Aim of the exercise:
Without the pictures, copy the entries below word for word.

Dataset:
--- --- ---

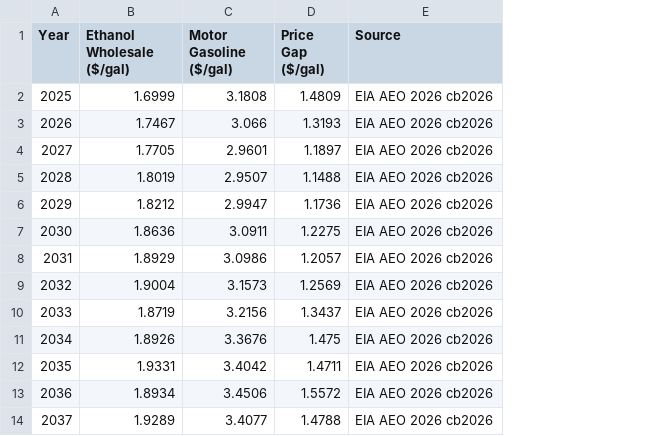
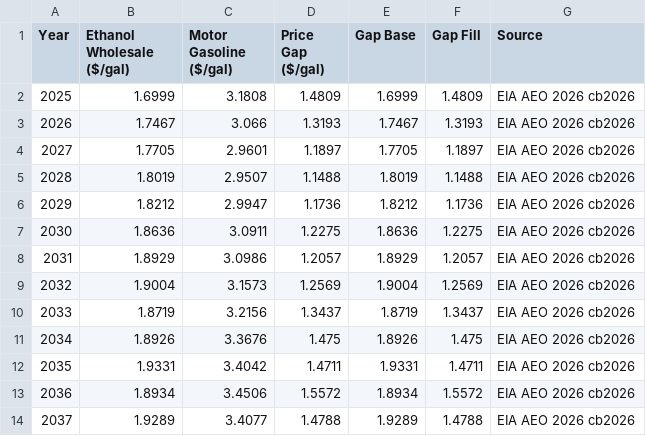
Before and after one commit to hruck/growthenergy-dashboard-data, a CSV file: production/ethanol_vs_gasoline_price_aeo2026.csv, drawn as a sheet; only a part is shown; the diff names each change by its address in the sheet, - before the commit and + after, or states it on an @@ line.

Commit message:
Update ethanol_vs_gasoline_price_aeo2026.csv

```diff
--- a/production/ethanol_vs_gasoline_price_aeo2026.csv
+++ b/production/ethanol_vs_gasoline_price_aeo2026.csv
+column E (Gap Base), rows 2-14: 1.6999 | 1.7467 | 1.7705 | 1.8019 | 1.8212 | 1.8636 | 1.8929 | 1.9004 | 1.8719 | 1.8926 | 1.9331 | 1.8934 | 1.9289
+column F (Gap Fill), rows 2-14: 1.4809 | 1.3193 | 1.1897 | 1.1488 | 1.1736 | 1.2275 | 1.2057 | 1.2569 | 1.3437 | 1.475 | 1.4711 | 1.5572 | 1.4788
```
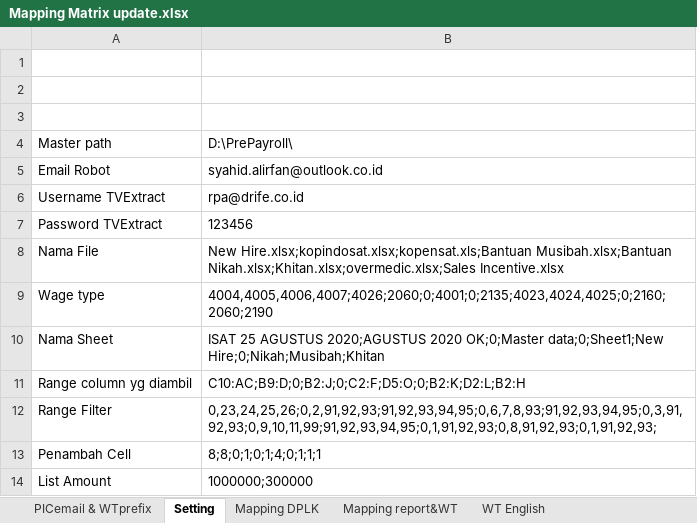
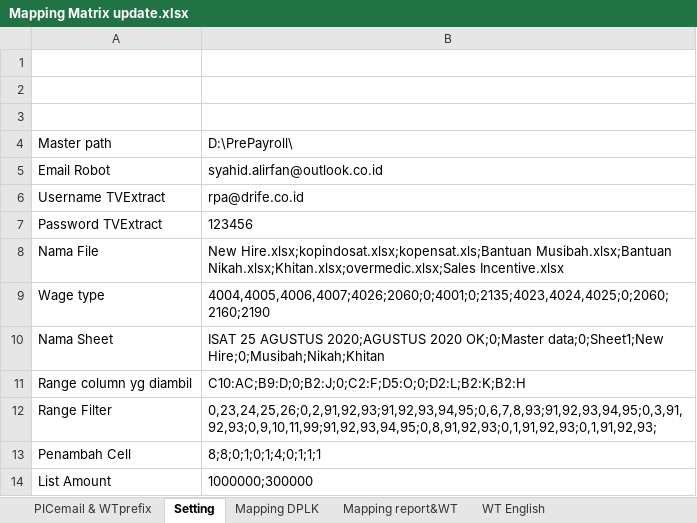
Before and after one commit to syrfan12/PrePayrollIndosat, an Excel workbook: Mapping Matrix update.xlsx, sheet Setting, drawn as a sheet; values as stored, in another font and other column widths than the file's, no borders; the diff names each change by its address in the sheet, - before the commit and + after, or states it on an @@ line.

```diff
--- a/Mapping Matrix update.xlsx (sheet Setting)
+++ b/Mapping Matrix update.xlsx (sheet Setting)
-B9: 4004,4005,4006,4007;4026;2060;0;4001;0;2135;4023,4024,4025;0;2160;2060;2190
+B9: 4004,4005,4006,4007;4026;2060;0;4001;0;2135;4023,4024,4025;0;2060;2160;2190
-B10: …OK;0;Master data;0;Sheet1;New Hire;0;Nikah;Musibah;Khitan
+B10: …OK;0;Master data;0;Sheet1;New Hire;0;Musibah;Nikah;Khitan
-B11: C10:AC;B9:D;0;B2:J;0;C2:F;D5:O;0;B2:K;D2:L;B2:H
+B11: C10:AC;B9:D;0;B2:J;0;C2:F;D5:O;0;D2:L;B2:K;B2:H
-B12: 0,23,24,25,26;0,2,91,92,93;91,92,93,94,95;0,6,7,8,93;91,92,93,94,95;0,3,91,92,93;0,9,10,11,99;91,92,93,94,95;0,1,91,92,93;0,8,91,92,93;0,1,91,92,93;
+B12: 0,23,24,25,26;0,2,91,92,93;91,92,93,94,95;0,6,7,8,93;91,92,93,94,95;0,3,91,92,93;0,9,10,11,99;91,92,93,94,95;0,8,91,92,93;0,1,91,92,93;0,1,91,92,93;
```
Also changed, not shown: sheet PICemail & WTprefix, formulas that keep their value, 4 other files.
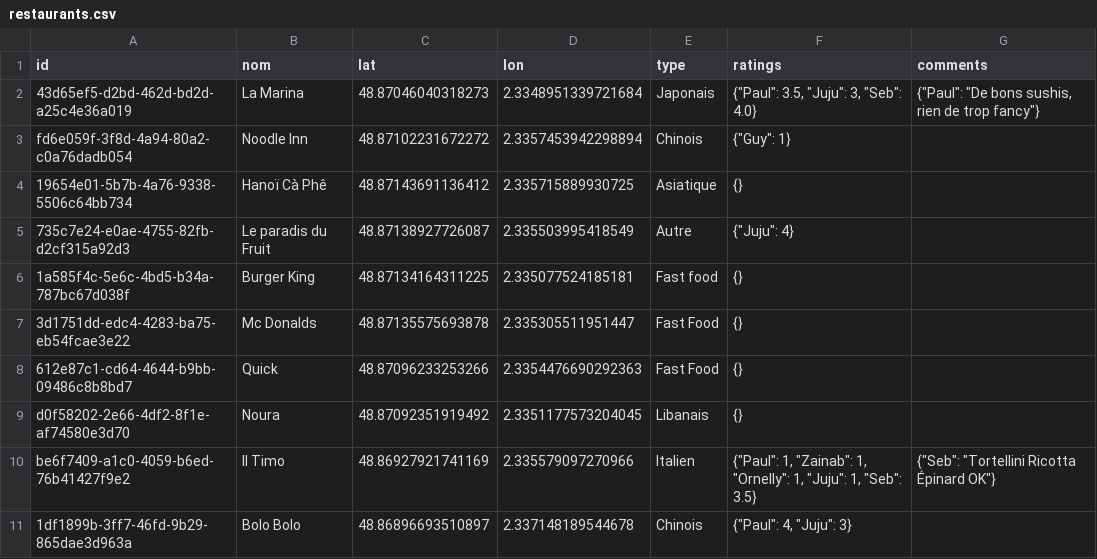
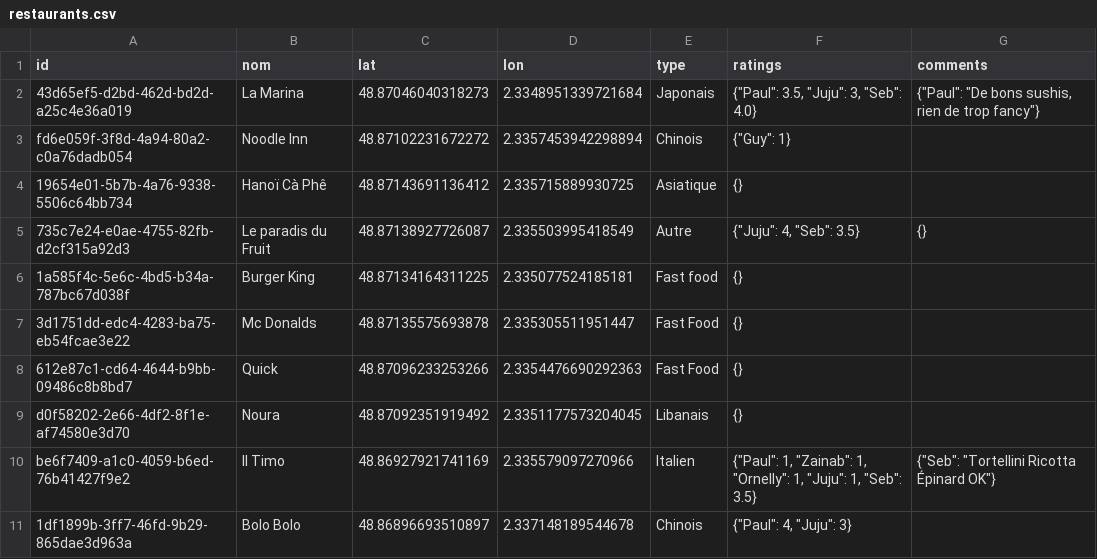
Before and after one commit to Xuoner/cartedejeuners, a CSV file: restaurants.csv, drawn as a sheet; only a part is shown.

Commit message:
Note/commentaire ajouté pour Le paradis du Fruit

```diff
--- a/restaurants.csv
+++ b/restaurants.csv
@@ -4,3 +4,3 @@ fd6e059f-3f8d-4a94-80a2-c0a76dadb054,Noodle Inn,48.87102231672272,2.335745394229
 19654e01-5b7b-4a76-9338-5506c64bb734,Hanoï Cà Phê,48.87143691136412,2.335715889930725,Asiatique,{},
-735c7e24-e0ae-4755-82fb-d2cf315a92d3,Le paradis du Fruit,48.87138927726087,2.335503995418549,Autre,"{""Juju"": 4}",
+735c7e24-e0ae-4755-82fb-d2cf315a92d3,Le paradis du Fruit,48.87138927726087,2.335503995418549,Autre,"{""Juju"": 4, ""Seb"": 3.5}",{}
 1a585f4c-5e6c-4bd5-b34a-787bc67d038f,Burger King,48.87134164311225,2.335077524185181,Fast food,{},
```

--- --- ---

Answer space:
Before and after one commit to hruck/growthenergy-dashboard-data, a CSV file: production/ethanol_vs_gasoline_price_aeo2026.csv, drawn as a sheet; only a part is shown; the diff names each change by its address in the sheet, - before the commit and + after, or states it on an @@ line.

Commit message:
Update ethanol_vs_gasoline_price_aeo2026.csv

```diff
--- a/production/ethanol_vs_gasoline_price_aeo2026.csv
+++ b/production/ethanol_vs_gasoline_price_aeo2026.csv
+column E (Gap Base), rows 2-14: 1.6999 | 1.7467 | 1.7705 | 1.8019 | 1.8212 | 1.8636 | 1.8929 | 1.9004 | 1.8719 | 1.8926 | 1.9331 | 1.8934 | 1.9289
+column F (Gap Fill), rows 2-14: 1.4809 | 1.3193 | 1.1897 | 1.1488 | 1.1736 | 1.2275 | 1.2057 | 1.2569 | 1.3437 | 1.475 | 1.4711 | 1.5572 | 1.4788
```
Before and after one commit to syrfan12/PrePayrollIndosat, an Excel workbook: Mapping Matrix update.xlsx, sheet Setting, drawn as a sheet; values as stored, in another font and other column widths than the file's, no borders; the diff names each change by its address in the sheet, - before the commit and + after, or states it on an @@ line.

```diff
--- a/Mapping Matrix update.xlsx (sheet Setting)
+++ b/Mapping Matrix update.xlsx (sheet Setting)
-B9: 4004,4005,4006,4007;4026;2060;0;4001;0;2135;4023,4024,4025;0;2160;2060;2190
+B9: 4004,4005,4006,4007;4026;2060;0;4001;0;2135;4023,4024,4025;0;2060;2160;2190
-B10: …OK;0;Master data;0;Sheet1;New Hire;0;Nikah;Musibah;Khitan
+B10: …OK;0;Master data;0;Sheet1;New Hire;0;Musibah;Nikah;Khitan
-B11: C10:AC;B9:D;0;B2:J;0;C2:F;D5:O;0;B2:K;D2:L;B2:H
+B11: C10:AC;B9:D;0;B2:J;0;C2:F;D5:O;0;D2:L;B2:K;B2:H
-B12: 0,23,24,25,26;0,2,91,92,93;91,92,93,94,95;0,6,7,8,93;91,92,93,94,95;0,3,91,92,93;0,9,10,11,99;91,92,93,94,95;0,1,91,92,93;0,8,91,92,93;0,1,91,92,93;
+B12: 0,23,24,25,26;0,2,91,92,93;91,92,93,94,95;0,6,7,8,93;91,92,93,94,95;0,3,91,92,93;0,9,10,11,99;91,92,93,94,95;0,8,91,92,93;0,1,91,92,93;0,1,91,92,93;
```
Also changed, not shown: sheet PICemail & WTprefix, formulas that keep their value, 4 other files.
Before and after one commit to Xuoner/cartedejeuners, a CSV file: restaurants.csv, drawn as a sheet; only a part is shown.

Commit message:
Note/commentaire ajouté pour Le paradis du Fruit

```diff
--- a/restaurants.csv
+++ b/restaurants.csv
@@ -4,3 +4,3 @@ fd6e059f-3f8d-4a94-80a2-c0a76dadb054,Noodle Inn,48.87102231672272,2.335745394229
 19654e01-5b7b-4a76-9338-5506c64bb734,Hanoï Cà Phê,48.87143691136412,2.335715889930725,Asiatique,{},
-735c7e24-e0ae-4755-82fb-d2cf315a92d3,Le paradis du Fruit,48.87138927726087,2.335503995418549,Autre,"{""Juju"": 4}",
+735c7e24-e0ae-4755-82fb-d2cf315a92d3,Le paradis du Fruit,48.87138927726087,2.335503995418549,Autre,"{""Juju"": 4, ""Seb"": 3.5}",{}
 1a585f4c-5e6c-4bd5-b34a-787bc67d038f,Burger King,48.87134164311225,2.335077524185181,Fast food,{},
```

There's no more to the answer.